When I go, don’t cry for me;
In my Father’s arms I’ll be.
The wounds this world left on my soul
Will all be healed, and I’ll be whole.
Sun and moon will be replaced
With the light of Jesus’ face,
And I will not be ashamed,
For my Savior knows my name.

It don’t matter where you bury me;
I’ll be home, and I’ll be free
It don’t matter where I lay:
All my tears will be washed away.

I’ve been thinking about those lyrics a lot, about not being afraid to die. And then this morning, my pastor preached on Colossians 2:8:

See to it that no one takes you captive through philosophy and empty deception, according to the tradition of men, according to the elementary principles of the world, rather than according to Christ.
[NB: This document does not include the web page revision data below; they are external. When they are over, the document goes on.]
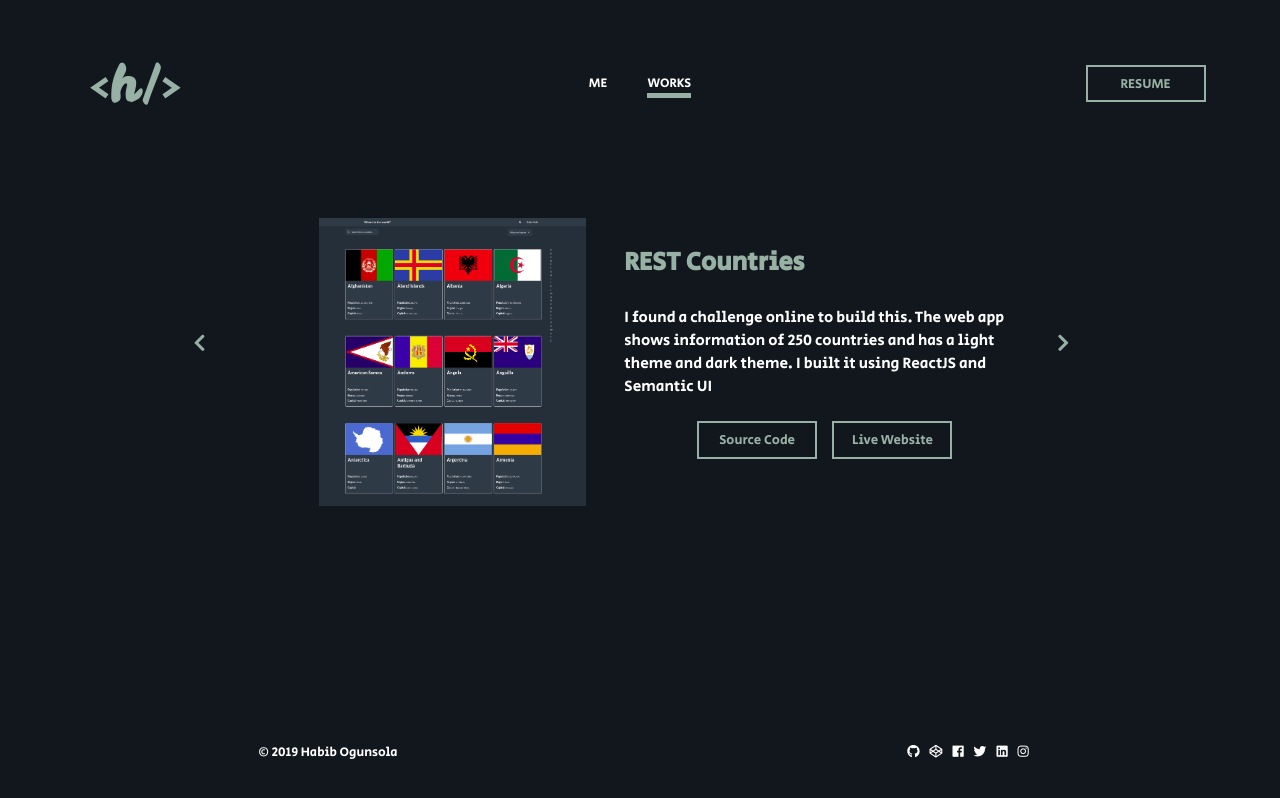
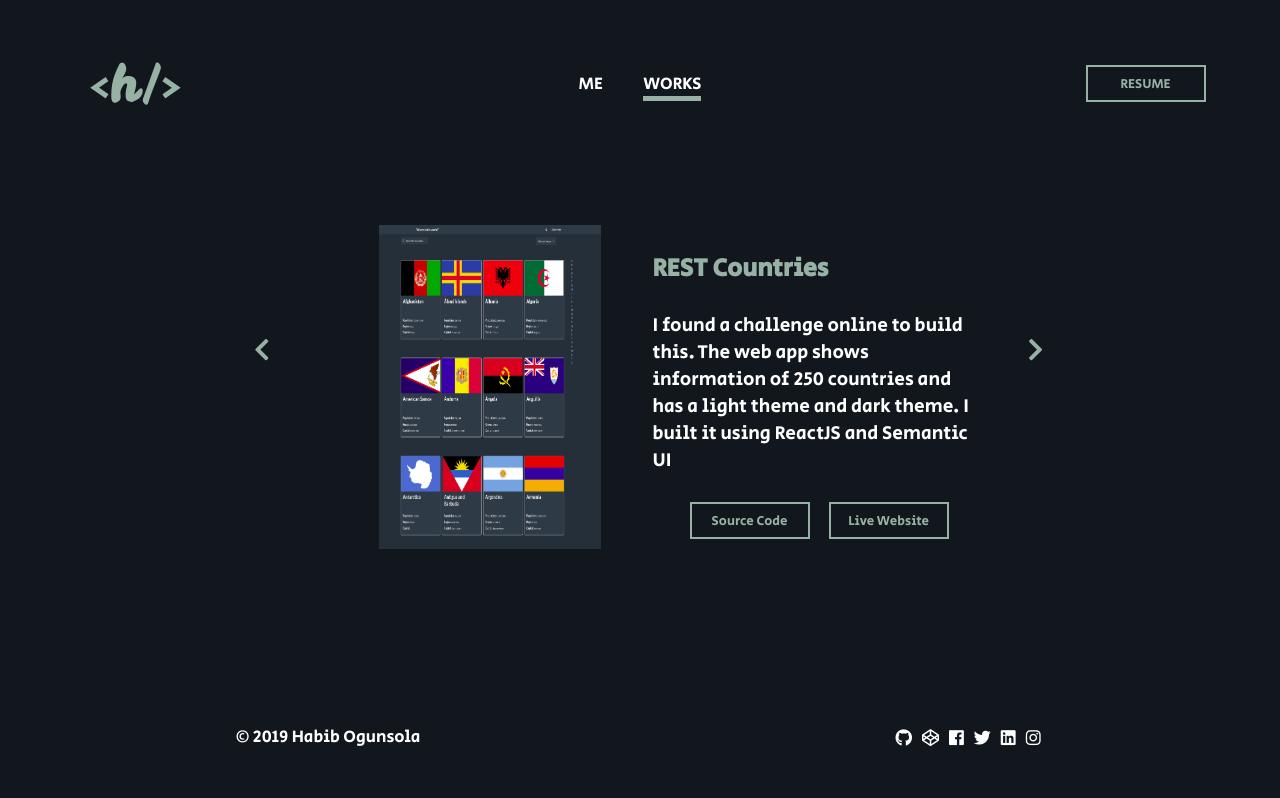
Before and after one commit to ogunsolahabib/portfolio-one, a React (Create React App) app: page /works in a window 1280 px wide. Built offline with nearby package versions, Linux system fonts and the light colour scheme.

Commit message:
responsive styles

```diff
--- a/public/style.css
+++ b/public/style.css
@@ -67,7 +67,7 @@ nav .right {
   float: right;
 }
 .name-large {
-  font-size: 5vw;
+  font-size: 50px;
   line-height: 1em;
 }
 .matter {
@@ -220,12 +220,12 @@ footer i {
 }
 @media only screen and (min-width: 1024px) {
   body {
-    font-size: 1vw;
+    font-size: 17px;
     max-height: 100vh;
     overflow: hidden;
   }
   h3 {
-    font-size: 1.5vw;
+    font-size: 20px;
   }
   #contact .set.address {
     font-size: 1.3vw;
@@ -233,20 +233,20 @@ footer i {
   .works .btn-arrow {
     position: absolute;
     top: 40%;
-    font-size: 1.5vw;
+    font-size: 25px;
   }
   .work .desc .project-name {
-    font-size: 2vw;
+    font-size: 25px;
   }
   .work .desc {
-    font-size: 1.2vw;
+    font-size: 19px;
     vertical-align: middle;
   }
   .mobile-works{
     display: none;
   }
 }
-@media only screen and (max-width: 768px) {
+@media only screen and (max-width: 1024px) {
   body {
     padding: 0 2em;
   }
```
Also changed, not shown: package.json (+14 -1 lines).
He went through some of the “traditions of men” that keep us from sanctification, and then he started talking about the elementary principles of the world. “Elementary” is the Greek word that connotes the basics, the ABCs, he said, and so in that verse God is referring to the things the world automatically assumes is right and true.

One of the elementary principles he mentioned was only having as many children as you think you can afford. He said that one of the primary reason for having only 2.5 children is economic, and, ultimately, selfish. That’s a topic for another day and another post, but the principle that hit me the most this morning was the following:

I have to live.

The world says living is the most important thing. You should step on people, manipulate and take advantage if it keeps you alive and improves your quality of life. But we don’t have to live our lives in such a way that our desire to live is first and foremost. In fact, we should live as though we are prepared to die at any moment.

I don’t live like that. I fear the opinions of men, even though on their worst days they wouldn’t kill me for the things I do or say that resemble Christ. And so I know that if the threat were death, apart from God I would never be able to act in such a way that might get me killed.

And so my prayer for this week is to not be taken captive by the principle that I have to live. I want to give up the whole world and gain my soul, that I might be more like Christ.

Don’t forget to taste and see that the Lord is good.